@JuanProxd Hello and welcome. You should read forum rules first. Do not hijack other's topic and use English please or write to international corner. There is also Spanish. Sorry I was hard on you.

@kyzi Depends on your need. I have no experience with these Chinese probes. However, at the first look they don't look really waterproof like for submerge. They are for splashing water max. In addition, they seem to be over prized. I do make probes for my applications by myself. Sensor is sealed with silicone in brass sleeve. With heat conduct paste of course; and small resistor, usually 75 -100 ohm, on data pin, next to the chip. Resistor is for reduction of reflections and noise for bigger bus.

The first tells you little and shows you nothing. It is just some panel bezel, so why would you trust somebody so incompetent, and can't spell "wrench"? The waterproofing ability is about the same as what you can expect from the second one, and the comment nay not apply to the bezel anyway.

The second one is about twice the price and with half the cable of what you can get on eBay. They are available with or without a 3-pin connector and cable up to 5m.They are just fine for testing in a glass of water but, if you need to get serious, it would make sense to slide back the cover and add some silicon goo.

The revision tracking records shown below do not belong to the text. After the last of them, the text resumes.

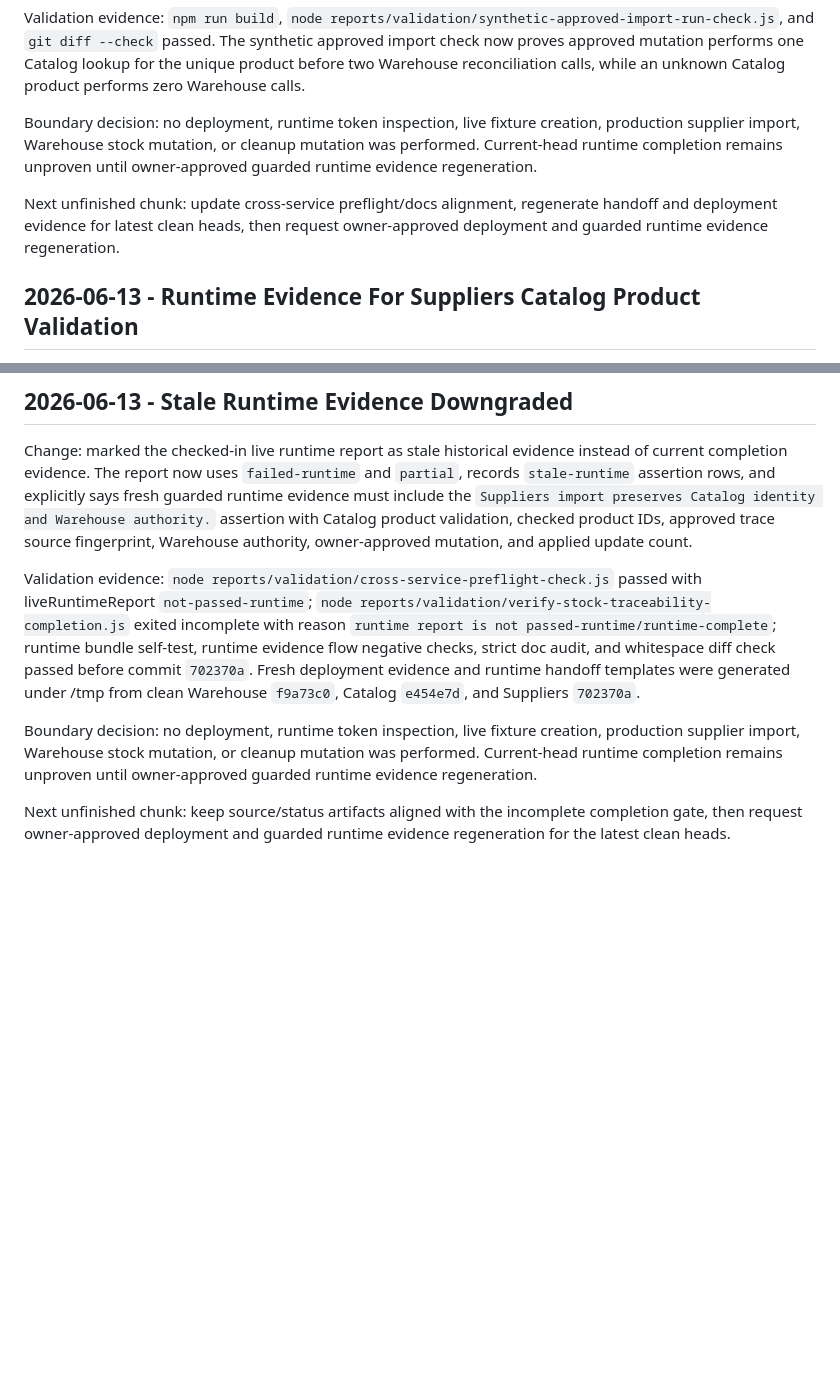
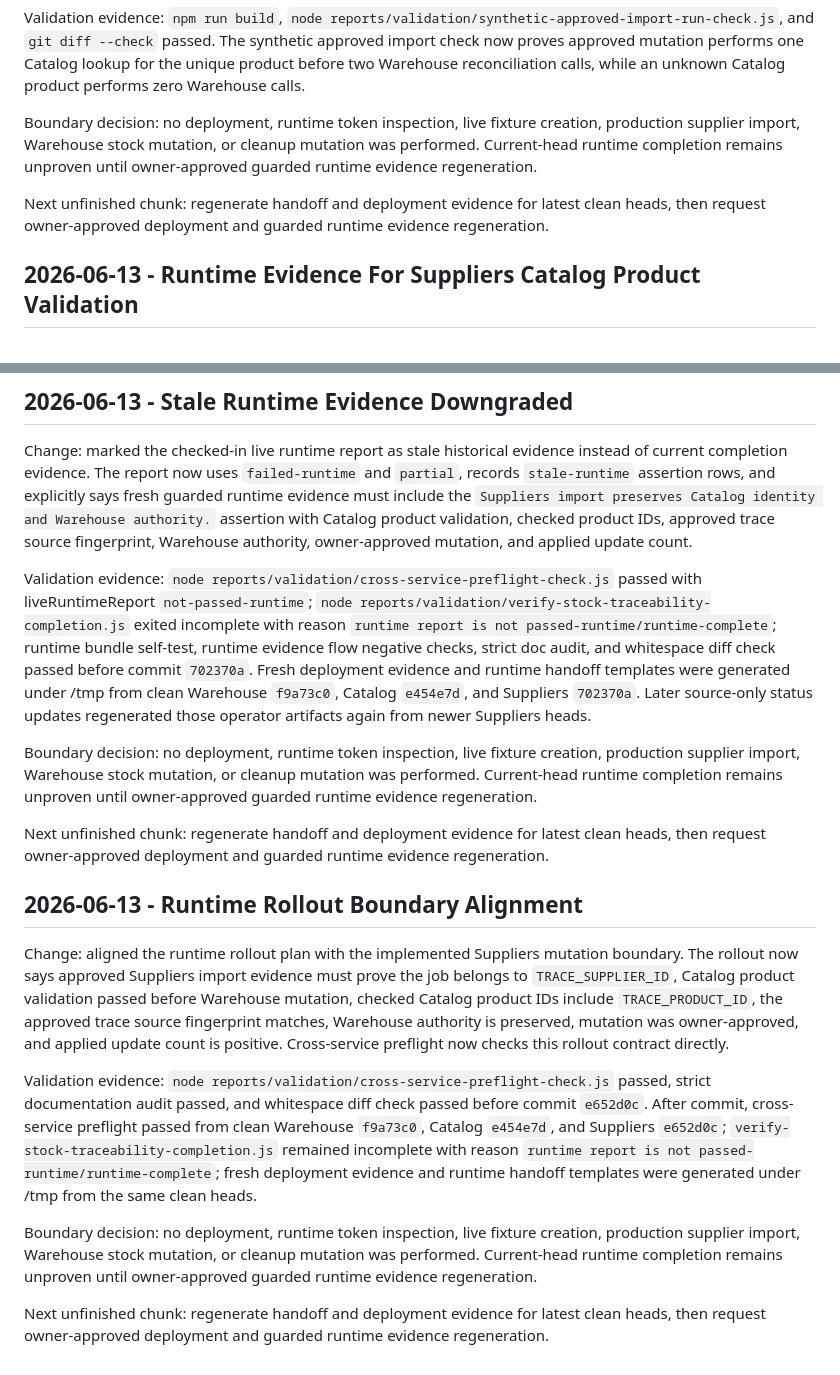
Before and after one commit to speakASAP/suppliers-microservice, a Markdown page: docs/orchestrator/STATUS.md, 2 parts joined by grey strips. Drawn GitHub-style; blank space fills up the shorter version.

Commit message:
Sync status docs with rollout boundary head

```diff
--- a/docs/orchestrator/STATUS.md
+++ b/docs/orchestrator/STATUS.md
@@ -352,7 +352,7 @@ Validation evidence: `npm run build`, `node reports/validation/synthetic-approve
 
 Boundary decision: no deployment, runtime token inspection, live fixture creation, production supplier import, Warehouse stock mutation, or cleanup mutation was performed. Current-head runtime completion remains unproven until owner-approved guarded runtime evidence regeneration.
 
-Next unfinished chunk: update cross-service preflight/docs alignment, regenerate handoff and deployment evidence for latest clean heads, then request owner-approved deployment and guarded runtime evidence regeneration.
+Next unfinished chunk: regenerate handoff and deployment evidence for latest clean heads, then request owner-approved deployment and guarded runtime evidence regeneration.
 
 ## 2026-06-13 - Runtime Evidence For Suppliers Catalog Product Validation
 
@@ -390,8 +390,18 @@ Next unfinished chunk: regenerate handoff and deployment evidence for latest cle
 
 Change: marked the checked-in live runtime report as stale historical evidence instead of current completion evidence. The report now uses `failed-runtime` and `partial`, records `stale-runtime` assertion rows, and explicitly says fresh guarded runtime evidence must include the `Suppliers import preserves Catalog identity and Warehouse authority.` assertion with Catalog product validation, checked product IDs, approved trace source fingerprint, Warehouse authority, owner-approved mutation, and applied update count.
 
-Validation evidence: `node reports/validation/cross-service-preflight-check.js` passed with liveRuntimeReport `not-passed-runtime`; `node reports/validation/verify-stock-traceability-completion.js` exited incomplete with reason `runtime report is not passed-runtime/runtime-complete`; runtime bundle self-test, runtime evidence flow negative checks, strict doc audit, and whitespace diff check passed before commit `702370a`. Fresh deployment evidence and runtime handoff templates were generated under /tmp from clean Warehouse `f9a73c0`, Catalog `e454e7d`, and Suppliers `702370a`.
+Validation evidence: `node reports/validation/cross-service-preflight-check.js` passed with liveRuntimeReport `not-passed-runtime`; `node reports/validation/verify-stock-traceability-completion.js` exited incomplete with reason `runtime report is not passed-runtime/runtime-complete`; runtime bundle self-test, runtime evidence flow negative checks, strict doc audit, and whitespace diff check passed before commit `702370a`. Fresh deployment evidence and runtime handoff templates were generated under /tmp from clean Warehouse `f9a73c0`, Catalog `e454e7d`, and Suppliers `702370a`. Later source-only status updates regenerated those operator artifacts again from newer Suppliers heads.
 
 Boundary decision: no deployment, runtime token inspection, live fixture creation, production supplier import, Warehouse stock mutation, or cleanup mutation was performed. Current-head runtime completion remains unproven until owner-approved guarded runtime evidence regeneration.
 
-Next unfinished chunk: keep source/status artifacts aligned with the incomplete completion gate, then request owner-approved deployment and guarded runtime evidence regeneration for the latest clean heads.
+Next unfinished chunk: regenerate handoff and deployment evidence for latest clean heads, then request owner-approved deployment and guarded runtime evidence regeneration.
+
+## 2026-06-13 - Runtime Rollout Boundary Alignment
+
+Change: aligned the runtime rollout plan with the implemented Suppliers mutation boundary. The rollout now says approved Suppliers import evidence must prove the job belongs to `TRACE_SUPPLIER_ID`, Catalog product validation passed before Warehouse mutation, checked Catalog product IDs include `TRACE_PRODUCT_ID`, the approved trace source fingerprint matches, Warehouse authority is preserved, mutation was owner-approved, and applied update count is positive. Cross-service preflight now checks this rollout contract directly.
+
+Validation evidence: `node reports/validation/cross-service-preflight-check.js` passed, strict documentation audit passed, and whitespace diff check passed before commit `e652d0c`. After commit, cross-service preflight passed from clean Warehouse `f9a73c0`, Catalog `e454e7d`, and Suppliers `e652d0c`; `verify-stock-traceability-completion.js` remained incomplete with reason `runtime report is not passed-runtime/runtime-complete`; fresh deployment evidence and runtime handoff templates were generated under /tmp from the same clean heads.
+
+Boundary decision: no deployment, runtime token inspection, live fixture creation, production supplier import, Warehouse stock mutation, or cleanup mutation was performed. Current-head runtime completion remains unproven until owner-approved guarded runtime evidence regeneration.
+
+Next unfinished chunk: regenerate handoff and deployment evidence for latest clean heads, then request owner-approved deployment and guarded runtime evidence regeneration.
```
Also changed, not shown: docs/IMPLEMENTATION_STATE.md (+1 -1 lines).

If you are really serious, you might consider a thermowell, but I have not seen a store-bought one specifically for DS18B20. I have also seen a screw-in pressure fitting DS18B20 - once. It's rarity was probably reflected in its price.

The ones I have bought and used are not water proof for extended use - often just sealed with a blob of silicon. I think they are really saying the tip is water proof , not the cable entry .
As suggested use a thermowell or make your own from a length of copper pipe with a sealed end and push one of these sensors down that .

I've seen the same thing I thing, prolonged use leads to failure. Silicone, not silicon (that would be waterproof!!)

One of the main reasons to enclose a temperature sensor in metal is to make it less sensitive to radiant heat so it can more accurately track the temperature of what it is clamped to. Errors of a degree or more are easily possible with a black epoxy heat sensor due to it absorbing radiant heat (far IR radiation). Most bare metals reflect heat radiation very efficiently.

MarkT:
Silicone, not silicon.

Oops

One of the main reasons to enclose a temperature sensor in metal is to make it less sensitive to
radiant heat so it can more accurately track the temperature of what it is clamped to. Errors of a
degree or more are easily possible with a black epoxy heat sensor due to it absorbing radiant
heat (far IR radiation). Most bare metals reflect heat radiation very efficiently.

I have made up a couple of thermowells but only one is in use. It did not seem to work any different from the sensor clamped to the pipe under insulation. This was over a range of 12>36C, but I don’t think that would be critical. Heat sink paste was used in both intances.

Thank you for your hints.
I got the first one type yesterday by mail. It looks like really waterproof - cable and sensor were sealed with polyurethane or silicone. I will test it with salt water up to 100°C.

es-ds18b20-back.jpg

es-ds18b20-front.jpg